Segment Open
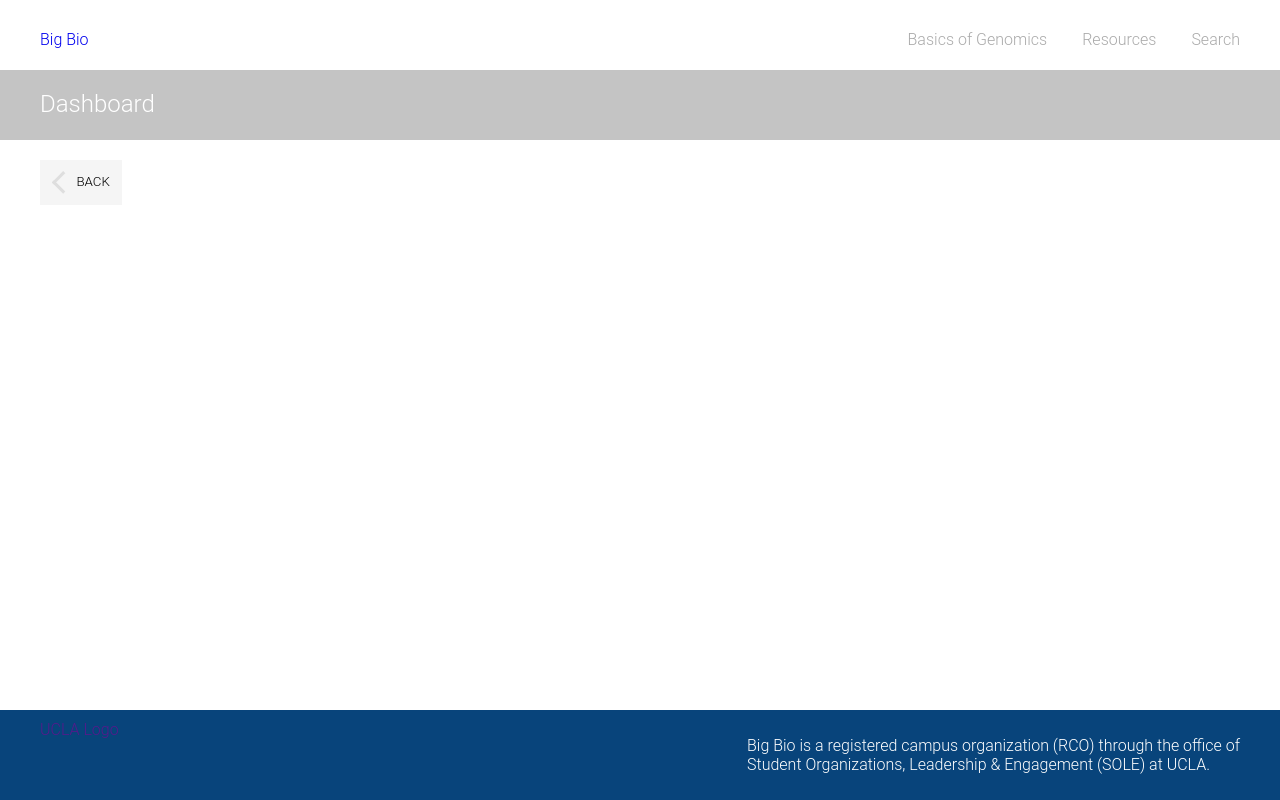
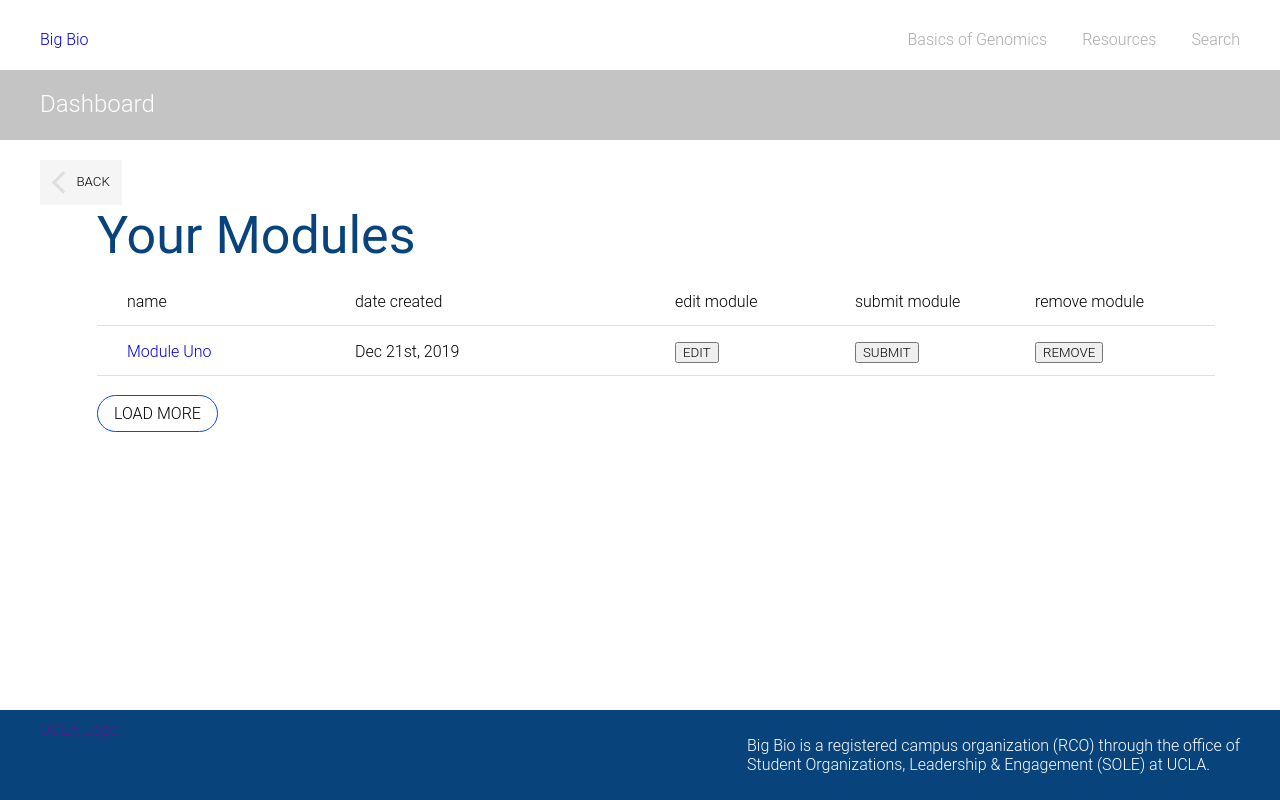
Before and after one commit to Big-Bio/Bigbio-Frontend, a React (Create React App) app: page /dash in a window 1280 px wide. Built offline with nearby package versions, Linux system fonts and the light colour scheme.

Commit message:
added user dashboard and components

```diff
--- a/src/views/Dashboard/Dashboard.jsx
+++ b/src/views/Dashboard/Dashboard.jsx
@@ -1,27 +1,48 @@
 import React from "react";
 import Page from "../../components/Page/Page";
+import {Heading} from "../../components/Text/text";
+import Auth from "../../services/auth/auth";
+import ModuleDir from "./components/Contributor/ModuleDir/ModuleDir";
 
 // https://css-tricks.com/fetching-data-in-react-using-react-async/
 // render dashboard asynchronously
 
 // check if user is an admin
-function requireAdmin() {
-  return false;
+function getRole() {
+  return "contributor";
 }
 
 const Dashboard = () => {
-  const isAdmin = requireAdmin();
+  // get modules
+  const userRole = getRole();
 
-  if (isAdmin) {
+  if (userRole == "admin") {
     return (
       <Page heading="Admin Dashboard">
-        <div></div>
+        <div>
+          <Heading>Your Modules</Heading>
+        </div>
+        <div>
+          <Heading>Pending Modules</Heading>
+        </div>
+      </Page>
+    );
+  } else if (userRole == "contributor") {
+    return (
+      <Page heading="Dashboard">
+        <div>
+          <Heading>Your Modules</Heading>
+          <ModuleDir />
+        </div>
       </Page>
     );
   } else {
     return (
       <Page heading="Dashboard">
-        <div></div>
+        <div>
+          <Heading>Your Favorites</Heading>
+          <ModuleDir />
+        </div>
       </Page>
     );
   }
--- a/src/views/Dashboard/components/ModuleDir/ModuleDir.jsx
+++ b/src/views/Dashboard/components/Contributor/ModuleDir/ModuleDir.jsx
@@ -1,6 +1,8 @@
 import React from "react";
 import {StyledItem, Name, Date, Edit, Submit, Remove} from "./style";
-import Button from "../../../../components/Button/SecondaryButton";
+import Button from "../../../../../components/Button/SecondaryButton";
+
+import ModuleItem from "./ModuleItem/ModuleItem";
 
 const ModuleDir = () => {
   return (
@@ -12,6 +14,8 @@ const ModuleDir = () => {
         <Submit>submit module</Submit>
         <Remove>remove module</Remove>
       </StyledItem>
+      {/* map styled items here */}
+      <ModuleItem id={124432} name="Module Uno" date="Dec 21st, 2019"></ModuleItem>
       <br />
       <Button>LOAD MORE</Button>
     </>
--- /dev/null
+++ b/src/views/Dashboard/components/Contributor/ModuleDir/ModuleItem/ModuleItem.jsx
@@ -0,0 +1,35 @@
+/**
+ * @@props
+ * @id : unique id to get data for module
+ * @name : name of module
+ * @date : date
+ *
+ * **/
+import React from "react";
+
+import {StyledItem, Name, Date, Edit, Remove, Submit} from "../style";
+import Button from "../../../../../../components/Button/TextButton";
+import {Link} from "react-router-dom";
+
+const ModuleItem = props => {
+  return (
+    <StyledItem>
+      <Name>
+        <Link to={`/module/${props.id}`}>{props.name}</Link>
+      </Name>
+      <Date>{props.date}</Date>
+      <Edit>
+        <Button to={`/module/edit/${props.id}`}>EDIT</Button>
+      </Edit>
+      <Submit>
+        {/* TODO: make this not a link? should just make a request */}
+        <Button to={`/module/submit/${props.id}`}>SUBMIT</Button>
+      </Submit>
+      <Remove>
+        <Button to={`/module/remove/${props.id}`}>REMOVE</Button>
+      </Remove>
+    </StyledItem>
+  );
+};
+
+export default ModuleItem;
--- a/src/views/Dashboard/components/ModuleDir/style.js
+++ b/src/views/Dashboard/components/Contributor/ModuleDir/style.js
@@ -14,10 +14,12 @@ export const Edit = styled.p`
   grid-column-start: 3;
   grid-column-end: 4;
 `;
+
 export const Submit = styled.p`
   grid-column-start: 4;
   grid-column-end: 5;
 `;
+
 export const Remove = styled.p`
   grid-column-start: 5;
   grid-column-end: 6;
```
Also changed, not shown: src/views/Dashboard/components/ModuleDir/ModuleItem/ModuleItem.jsx (deleted, +0 -22 lines), src/views/Dashboard/components/Contributor/ModuleDir/MinModuleDir.jsx (added).
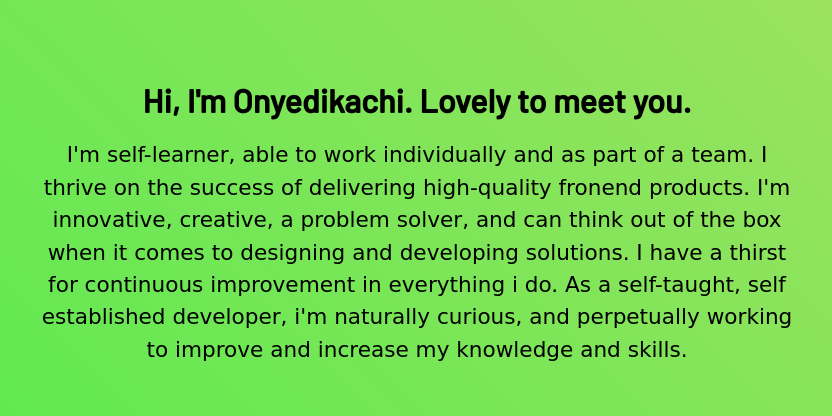
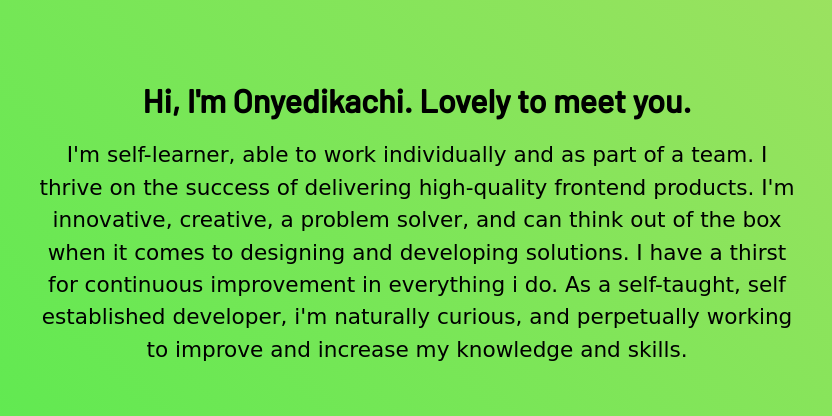
Before and after one commit to St-Pardon/Portfolio, a plain HTML site: page index.html in a window 1280 px wide. Shown: the part 800-1216 px from the top of the page, 223-1055 px from the left. Drawn offline with nearby package versions, Linux system fonts and the light colour scheme; a web font is replaced by a local one.

Commit message:
spell correction

```diff
--- a/index.html
+++ b/index.html
@@ -68,7 +68,7 @@
                 <div>
                     <h3>Hi, I'm Onyedikachi. Lovely to meet you.</h3>
                     <p>
-                        I'm self-learner, able to work individually and as part of a team. I thrive on the success of delivering high-quality fronend products. I'm innovative, creative, a problem solver, and can think out of the box when it comes to designing and developing solutions. I have a thirst for continuous improvement in everything i do. As a self-taught, self established developer, i'm naturally curious, and perpetually working to improve and increase my knowledge and skills.
+                        I'm self-learner, able to work individually and as part of a team. I thrive on the success of delivering high-quality frontend products. I'm innovative, creative, a problem solver, and can think out of the box when it comes to designing and developing solutions. I have a thirst for continuous improvement in everything i do. As a self-taught, self established developer, i'm naturally curious, and perpetually working to improve and increase my knowledge and skills.
                     </p>
                 </div>
             </div>
```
Segment Closed
## EXERCISE BRIEF
The data is to be restated word for word, with any pictures set aside.

## OUTPUT FOR THIS EXERCISE
Before and after one commit to Big-Bio/Bigbio-Frontend, a React (Create React App) app: page /dash in a window 1280 px wide. Built offline with nearby package versions, Linux system fonts and the light colour scheme.

Commit message:
added user dashboard and components

```diff
--- a/src/views/Dashboard/Dashboard.jsx
+++ b/src/views/Dashboard/Dashboard.jsx
@@ -1,27 +1,48 @@
 import React from "react";
 import Page from "../../components/Page/Page";
+import {Heading} from "../../components/Text/text";
+import Auth from "../../services/auth/auth";
+import ModuleDir from "./components/Contributor/ModuleDir/ModuleDir";
 
 // https://css-tricks.com/fetching-data-in-react-using-react-async/
 // render dashboard asynchronously
 
 // check if user is an admin
-function requireAdmin() {
-  return false;
+function getRole() {
+  return "contributor";
 }
 
 const Dashboard = () => {
-  const isAdmin = requireAdmin();
+  // get modules
+  const userRole = getRole();
 
-  if (isAdmin) {
+  if (userRole == "admin") {
     return (
       <Page heading="Admin Dashboard">
-        <div></div>
+        <div>
+          <Heading>Your Modules</Heading>
+        </div>
+        <div>
+          <Heading>Pending Modules</Heading>
+        </div>
+      </Page>
+    );
+  } else if (userRole == "contributor") {
+    return (
+      <Page heading="Dashboard">
+        <div>
+          <Heading>Your Modules</Heading>
+          <ModuleDir />
+        </div>
       </Page>
     );
   } else {
     return (
       <Page heading="Dashboard">
-        <div></div>
+        <div>
+          <Heading>Your Favorites</Heading>
+          <ModuleDir />
+        </div>
       </Page>
     );
   }
--- a/src/views/Dashboard/components/ModuleDir/ModuleDir.jsx
+++ b/src/views/Dashboard/components/Contributor/ModuleDir/ModuleDir.jsx
@@ -1,6 +1,8 @@
 import React from "react";
 import {StyledItem, Name, Date, Edit, Submit, Remove} from "./style";
-import Button from "../../../../components/Button/SecondaryButton";
+import Button from "../../../../../components/Button/SecondaryButton";
+
+import ModuleItem from "./ModuleItem/ModuleItem";
 
 const ModuleDir = () => {
   return (
@@ -12,6 +14,8 @@ const ModuleDir = () => {
         <Submit>submit module</Submit>
         <Remove>remove module</Remove>
       </StyledItem>
+      {/* map styled items here */}
+      <ModuleItem id={124432} name="Module Uno" date="Dec 21st, 2019"></ModuleItem>
       <br />
       <Button>LOAD MORE</Button>
     </>
--- /dev/null
+++ b/src/views/Dashboard/components/Contributor/ModuleDir/ModuleItem/ModuleItem.jsx
@@ -0,0 +1,35 @@
+/**
+ * @@props
+ * @id : unique id to get data for module
+ * @name : name of module
+ * @date : date
+ *
+ * **/
+import React from "react";
+
+import {StyledItem, Name, Date, Edit, Remove, Submit} from "../style";
+import Button from "../../../../../../components/Button/TextButton";
+import {Link} from "react-router-dom";
+
+const ModuleItem = props => {
+  return (
+    <StyledItem>
+      <Name>
+        <Link to={`/module/${props.id}`}>{props.name}</Link>
+      </Name>
+      <Date>{props.date}</Date>
+      <Edit>
+        <Button to={`/module/edit/${props.id}`}>EDIT</Button>
+      </Edit>
+      <Submit>
+        {/* TODO: make this not a link? should just make a request */}
+        <Button to={`/module/submit/${props.id}`}>SUBMIT</Button>
+      </Submit>
+      <Remove>
+        <Button to={`/module/remove/${props.id}`}>REMOVE</Button>
+      </Remove>
+    </StyledItem>
+  );
+};
+
+export default ModuleItem;
--- a/src/views/Dashboard/components/ModuleDir/style.js
+++ b/src/views/Dashboard/components/Contributor/ModuleDir/style.js
@@ -14,10 +14,12 @@ export const Edit = styled.p`
   grid-column-start: 3;
   grid-column-end: 4;
 `;
+
 export const Submit = styled.p`
   grid-column-start: 4;
   grid-column-end: 5;
 `;
+
 export const Remove = styled.p`
   grid-column-start: 5;
   grid-column-end: 6;
```
Also changed, not shown: src/views/Dashboard/components/ModuleDir/ModuleItem/ModuleItem.jsx (deleted, +0 -22 lines), src/views/Dashboard/components/Contributor/ModuleDir/MinModuleDir.jsx (added).
Before and after one commit to St-Pardon/Portfolio, a plain HTML site: page index.html in a window 1280 px wide. Shown: the part 800-1216 px from the top of the page, 223-1055 px from the left. Drawn offline with nearby package versions, Linux system fonts and the light colour scheme; a web font is replaced by a local one.

Commit message:
spell correction

```diff
--- a/index.html
+++ b/index.html
@@ -68,7 +68,7 @@
                 <div>
                     <h3>Hi, I'm Onyedikachi. Lovely to meet you.</h3>
                     <p>
-                        I'm self-learner, able to work individually and as part of a team. I thrive on the success of delivering high-quality fronend products. I'm innovative, creative, a problem solver, and can think out of the box when it comes to designing and developing solutions. I have a thirst for continuous improvement in everything i do. As a self-taught, self established developer, i'm naturally curious, and perpetually working to improve and increase my knowledge and skills.
+                        I'm self-learner, able to work individually and as part of a team. I thrive on the success of delivering high-quality frontend products. I'm innovative, creative, a problem solver, and can think out of the box when it comes to designing and developing solutions. I have a thirst for continuous improvement in everything i do. As a self-taught, self established developer, i'm naturally curious, and perpetually working to improve and increase my knowledge and skills.
                     </p>
                 </div>
             </div>
```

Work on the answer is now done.